Snuff by Chuck Palahniuk

Chuck Palahniuk wrote several novels including The Fight Club, which got turned into a movie starring Brad Pitt and Edward Norton, but this is actually the first time that I would read any of his books. I had high hopes in picking up this novel because it dealt with a unique topic — porn — correction — its actually a whodunit in a porn industry setting. If anything, from the first page, it promises to be a Hitchcock on crack type of piece.

The book basically tells the story of Cassie Wright, an aging porn actress who is set to make the world record of 600 acts of fornication in one movie, entitled World Whore Three: The Whore to End All Whores. In doing so, Cassie intends not only to make history but also boost the sales of her merchandise already in the market. Cassie however, being far from naive, does not believe that she will survive the attempt so she takes on insurance to benefit a child whom she put up for adoption some 20 years back.

The story is told from the perspective of four people — not Cassie — one Mr. 72, a young man who believes that he is Cassie’s long lost son, a Mr. 137, a former popular TV actor who is conflicted with his sexuality, a Mr. 600,  a veteran porn star believed to be the father of Cassie’s child, and last but not least, Sheila, Cassie’s assistant who takes charge of the whole production of keeping 600 guys in check and ready for their minute-long shot with Cassie.

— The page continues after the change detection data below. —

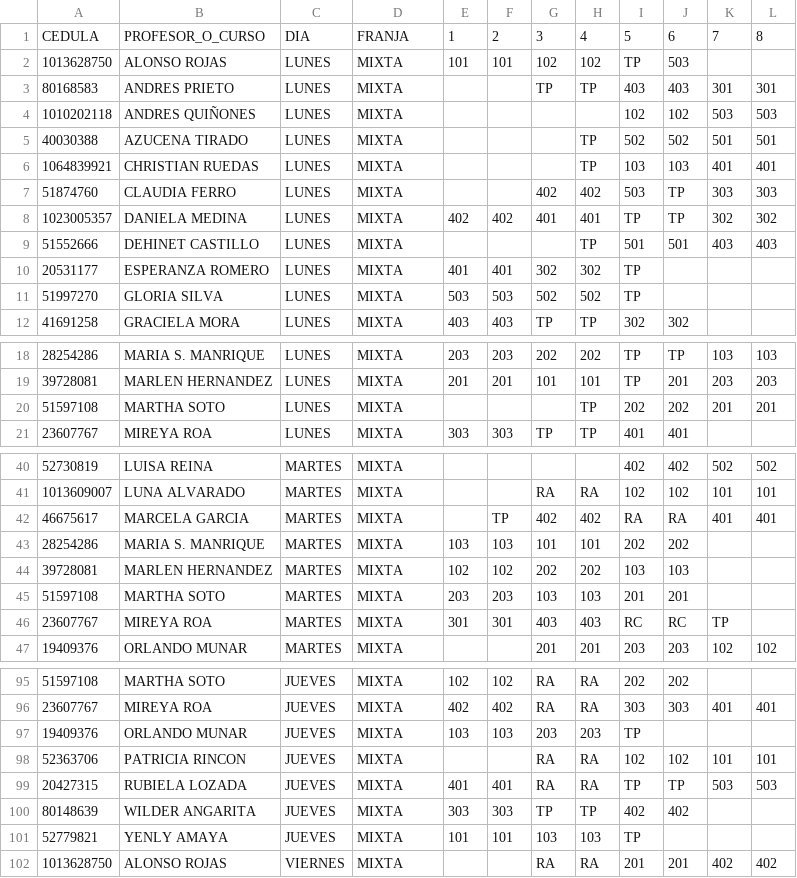
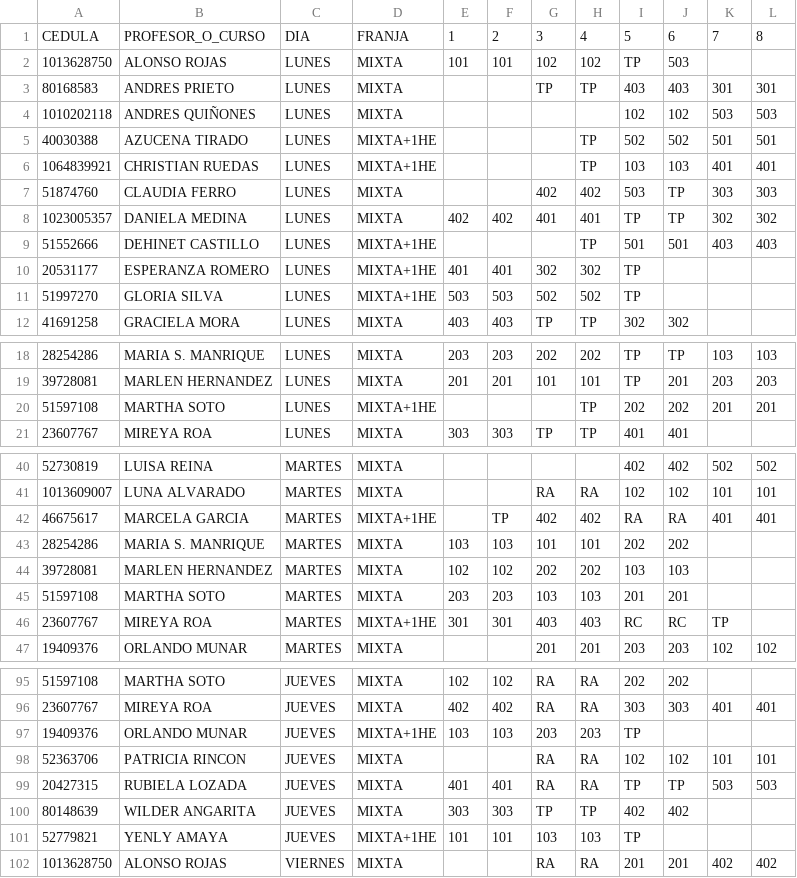
Before and after one commit to alexmagno6m/render, a CSV file: BD_PRIMARIA_2025.csv, drawn as a sheet; only a part is shown, gaps mark what is left out; the diff covers the shown part only.

Commit message:
agregando modificaciones a las cargas

```diff
--- a/BD_PRIMARIA_2025.csv
+++ b/BD_PRIMARIA_2025.csv
@@ -4,9 +4,9 @@ CEDULA;PROFESOR_O_CURSO;DIA;FRANJA;1;2;3;4;5;6;7;8
 1010202118;ANDRES QUIÑONES;LUNES;MIXTA;;;;;102;102;503;503
-40030388;AZUCENA TIRADO;LUNES;MIXTA;;;;TP;502;502;501;501
-1064839921;CHRISTIAN RUEDAS;LUNES;MIXTA;;;;TP;103;103;401;401
+40030388;AZUCENA TIRADO;LUNES;MIXTA+1HE;;;;TP;502;502;501;501
+1064839921;CHRISTIAN RUEDAS;LUNES;MIXTA+1HE;;;;TP;103;103;401;401
 51874760;CLAUDIA FERRO;LUNES;MIXTA;;;402;402;503;TP;303;303
 1023005357;DANIELA MEDINA;LUNES;MIXTA;402;402;401;401;TP;TP;302;302
-51552666;DEHINET CASTILLO;LUNES;MIXTA;;;;TP;501;501;403;403
-20531177;ESPERANZA ROMERO;LUNES;MIXTA;401;401;302;302;TP;;;
-51997270;GLORIA SILVA;LUNES;MIXTA;503;503;502;502;TP;;;
+51552666;DEHINET CASTILLO;LUNES;MIXTA+1HE;;;;TP;501;501;403;403
+20531177;ESPERANZA ROMERO;LUNES;MIXTA+1HE;401;401;302;302;TP;;;
+51997270;GLORIA SILVA;LUNES;MIXTA+1HE;503;503;502;502;TP;;;
 41691258;GRACIELA MORA;LUNES;MIXTA;403;403;TP;TP;302;302;;
@@ -19,3 +19,3 @@ CEDULA;PROFESOR_O_CURSO;DIA;FRANJA;1;2;3;4;5;6;7;8
 39728081;MARLEN HERNANDEZ;LUNES;MIXTA;201;201;101;101;TP;201;203;203
-51597108;MARTHA SOTO;LUNES;MIXTA;;;;TP;202;202;201;201
+51597108;MARTHA SOTO;LUNES;MIXTA+1HE;;;;TP;202;202;201;201
 23607767;MIREYA ROA;LUNES;MIXTA;303;303;TP;TP;401;401;;
@@ -41,3 +41,3 @@ CEDULA;PROFESOR_O_CURSO;DIA;FRANJA;1;2;3;4;5;6;7;8
 1013609007;LUNA ALVARADO;MARTES;MIXTA;;;RA;RA;102;102;101;101
-46675617;MARCELA GARCIA;MARTES;MIXTA;;TP;402;402;RA;RA;401;401
+46675617;MARCELA GARCIA;MARTES;MIXTA+1HE;;TP;402;402;RA;RA;401;401
 28254286;MARIA S. MANRIQUE;MARTES;MIXTA;103;103;101;101;202;202;;
@@ -45,3 +45,3 @@ CEDULA;PROFESOR_O_CURSO;DIA;FRANJA;1;2;3;4;5;6;7;8
 51597108;MARTHA SOTO;MARTES;MIXTA;203;203;103;103;201;201;;
-23607767;MIREYA ROA;MARTES;MIXTA;301;301;403;403;RC;RC;TP;
+23607767;MIREYA ROA;MARTES;MIXTA+1HE;301;301;403;403;RC;RC;TP;
 19409376;ORLANDO MUNAR;MARTES;MIXTA;;;201;201;203;203;102;102
@@ -96,3 +96,3 @@ CEDULA;PROFESOR_O_CURSO;DIA;FRANJA;1;2;3;4;5;6;7;8
 23607767;MIREYA ROA;JUEVES;MIXTA;402;402;RA;RA;303;303;401;401
-19409376;ORLANDO MUNAR;JUEVES;MIXTA;103;103;203;203;TP;;;
+19409376;ORLANDO MUNAR;JUEVES;MIXTA+1HE;103;103;203;203;TP;;;
 52363706;PATRICIA RINCON;JUEVES;MIXTA;;;RA;RA;102;102;101;101
@@ -100,3 +100,3 @@ CEDULA;PROFESOR_O_CURSO;DIA;FRANJA;1;2;3;4;5;6;7;8
 80148639;WILDER ANGARITA;JUEVES;MIXTA;303;303;TP;TP;402;402;;
-52779821;YENLY AMAYA;JUEVES;MIXTA;101;101;103;103;TP;;;
+52779821;YENLY AMAYA;JUEVES;MIXTA+1HE;101;101;103;103;TP;;;
 1013628750;ALONSO ROJAS;VIERNES;MIXTA;;;RA;RA;201;201;402;402
```
Also changed, not shown: 5 edited cells elsewhere in this file.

Anyhow, Snuff is not a piece of the fainthearted and the squeamish. It is very graphic in its descriptions of the setting, which in any case is far from romantic. For the most part, it is quite disgusting and unhygienic, funny, as it would be 600 guys parading around in various states of undress. The language is crude at best, like listening to a bunch of guys in a locker room. It is quirky and witty, especially as things get twisted around and the characters begin to unravel facets of their characters. Every one of the leads are given real motives to kill Cassie, and Palahniuk holds nothing back in his matter of fact statement of their intentions.

From the onset, it was established that somebody was going to die, and for the most part, people would think it was going to be Cassie for a number of reasons. She was the most vulnerable, she was attempting the impossible, she wanted to die in the attempt.

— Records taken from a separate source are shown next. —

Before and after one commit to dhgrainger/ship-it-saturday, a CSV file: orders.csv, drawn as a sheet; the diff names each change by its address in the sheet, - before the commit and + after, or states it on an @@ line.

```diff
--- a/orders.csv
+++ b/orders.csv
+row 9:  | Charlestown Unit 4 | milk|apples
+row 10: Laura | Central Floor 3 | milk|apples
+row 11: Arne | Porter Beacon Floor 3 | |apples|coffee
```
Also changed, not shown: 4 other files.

However, as pills get passed around, one of which is Potassium Cyanide among a bevy of Viagra, one would have to hazard new guesses as new factors come into play.

Chuck’s rich characterizations of the leads give the readers an insight into their psyche, if only for a while and makes them understand what makes them tick. In this sense, the read gets better with every turn of the page, no less disgusting, no less crass but infinitely more interesting, and entertaining as the author bombards the book with trivia about films not only exclusive to the porn industry but historical and mainstream as well, all the while maintaining the urgency of the situation as the time for the last guy gets to perform nears. He was also fond of using the term True Fact to punctuate the ends of these snippets of information. I checked out some of them and was surprised that they actually were true. I specifically liked the short mention of the Philippines in his reference to Merill’s Marauders shot in the country in 1961 but that’s because I live here.

Palahniuk also shared some of the crazy stuff that female porn stars do to condition themselves for their attempts to set records for gangbangs, some of them seemingly ludicrous but I am quite unsure if they are true. Still, its a bit of food for thought, and brings to life a whole new perspective about porn actors and actresses and what motivates them to do these skin flicks, as well as the effort, both physically and mentally that it entails.

I liked that there is a bit of a love story sandwiched in between the pages towards the end (Mr. 72 and Sheila) but while it had all the indications that it was going to be awkward, it sort of worked. The ending kind of leaves you open mouthed, but in a good way and not the WTH, what just happened? sort of shock.  All in all, it was a great read. Sort of dark, sort of twisted, sort of funny, and sort of confusing, but generally worth taking in.

As for ole Chuck? I think I just became a fan.